  1. RCPete says:

    I had to do a ground mount for the 12-panel system by the well/pump shed; I wasn’t going to make a roof that big, and the house has too much shade. Our county has a quick’n’easy permit process for roof mount systems, but ground mount is too much.

    The mounting hardware people had a first pass at a design, but TPTB insisted on a fully engineered one. The wind load was higher than the first pass. We can get some impressive winds in storms, though the hurricane force gusts are *usually* 30 miles away.

    Still, had to have a 105mph design, 3″ pipe, 8′ holes, and a full truckload of concrete for them. That all needed a crew and some big checks, but the payoff was cleaning the last storm’s worth of snow with a broom head on a telescoping painting handle. Took longer to clear the path to the array than to clean it.

  2. Zelda says:

    Having done my share of time balancing on an ice covered aluminum ladder, have you all ever considered one or more fiberglass ladders like Werner with the steps appropriately modified for a stable footing? Surprised you all are doing the aluminum ladder thing given your ages and location. More excitement and challenge to my physical abilities than I care to have at this point in my life. They are less expensive than hospital bills. Just saying.

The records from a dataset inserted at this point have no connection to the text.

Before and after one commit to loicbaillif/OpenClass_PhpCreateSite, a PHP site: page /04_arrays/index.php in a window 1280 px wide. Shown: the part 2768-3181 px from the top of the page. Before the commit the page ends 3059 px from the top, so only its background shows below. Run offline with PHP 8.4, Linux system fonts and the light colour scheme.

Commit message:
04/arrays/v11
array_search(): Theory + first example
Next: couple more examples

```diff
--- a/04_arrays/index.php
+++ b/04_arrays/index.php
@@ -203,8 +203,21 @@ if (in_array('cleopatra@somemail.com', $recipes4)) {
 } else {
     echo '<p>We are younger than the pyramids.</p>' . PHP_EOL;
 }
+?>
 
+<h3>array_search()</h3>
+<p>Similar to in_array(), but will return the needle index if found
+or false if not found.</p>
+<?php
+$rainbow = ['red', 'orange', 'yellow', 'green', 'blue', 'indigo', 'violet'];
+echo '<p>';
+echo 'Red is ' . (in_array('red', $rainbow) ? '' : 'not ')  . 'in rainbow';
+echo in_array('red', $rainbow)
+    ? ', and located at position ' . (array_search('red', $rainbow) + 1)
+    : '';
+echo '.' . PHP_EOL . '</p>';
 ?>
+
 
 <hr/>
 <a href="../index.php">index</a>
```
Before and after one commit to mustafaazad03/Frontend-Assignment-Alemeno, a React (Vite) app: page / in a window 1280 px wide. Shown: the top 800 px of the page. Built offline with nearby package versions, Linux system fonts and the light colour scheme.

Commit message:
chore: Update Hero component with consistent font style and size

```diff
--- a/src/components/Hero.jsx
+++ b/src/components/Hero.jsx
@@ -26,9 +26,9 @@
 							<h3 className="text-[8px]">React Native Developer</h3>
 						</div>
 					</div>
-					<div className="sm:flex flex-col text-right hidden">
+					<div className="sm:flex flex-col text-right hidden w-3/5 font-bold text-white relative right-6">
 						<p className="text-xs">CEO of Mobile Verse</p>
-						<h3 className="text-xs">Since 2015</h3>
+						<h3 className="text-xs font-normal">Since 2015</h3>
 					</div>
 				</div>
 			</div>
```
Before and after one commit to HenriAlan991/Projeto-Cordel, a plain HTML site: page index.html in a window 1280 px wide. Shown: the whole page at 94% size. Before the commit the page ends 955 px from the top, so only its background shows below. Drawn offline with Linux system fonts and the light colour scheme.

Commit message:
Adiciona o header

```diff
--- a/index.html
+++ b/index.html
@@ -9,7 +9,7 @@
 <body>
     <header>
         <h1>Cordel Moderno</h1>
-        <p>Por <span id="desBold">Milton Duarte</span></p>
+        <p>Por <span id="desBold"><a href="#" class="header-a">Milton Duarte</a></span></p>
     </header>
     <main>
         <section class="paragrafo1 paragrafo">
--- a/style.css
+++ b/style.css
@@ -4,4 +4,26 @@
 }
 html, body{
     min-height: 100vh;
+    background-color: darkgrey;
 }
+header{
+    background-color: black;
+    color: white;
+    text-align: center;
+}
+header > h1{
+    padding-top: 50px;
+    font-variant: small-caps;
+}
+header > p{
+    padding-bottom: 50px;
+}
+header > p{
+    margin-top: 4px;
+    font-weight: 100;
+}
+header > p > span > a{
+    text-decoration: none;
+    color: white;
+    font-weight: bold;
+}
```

  3. Sabrina Morris says:

    What would it take to find a few acres and a place to live?

To the stake with the heretic!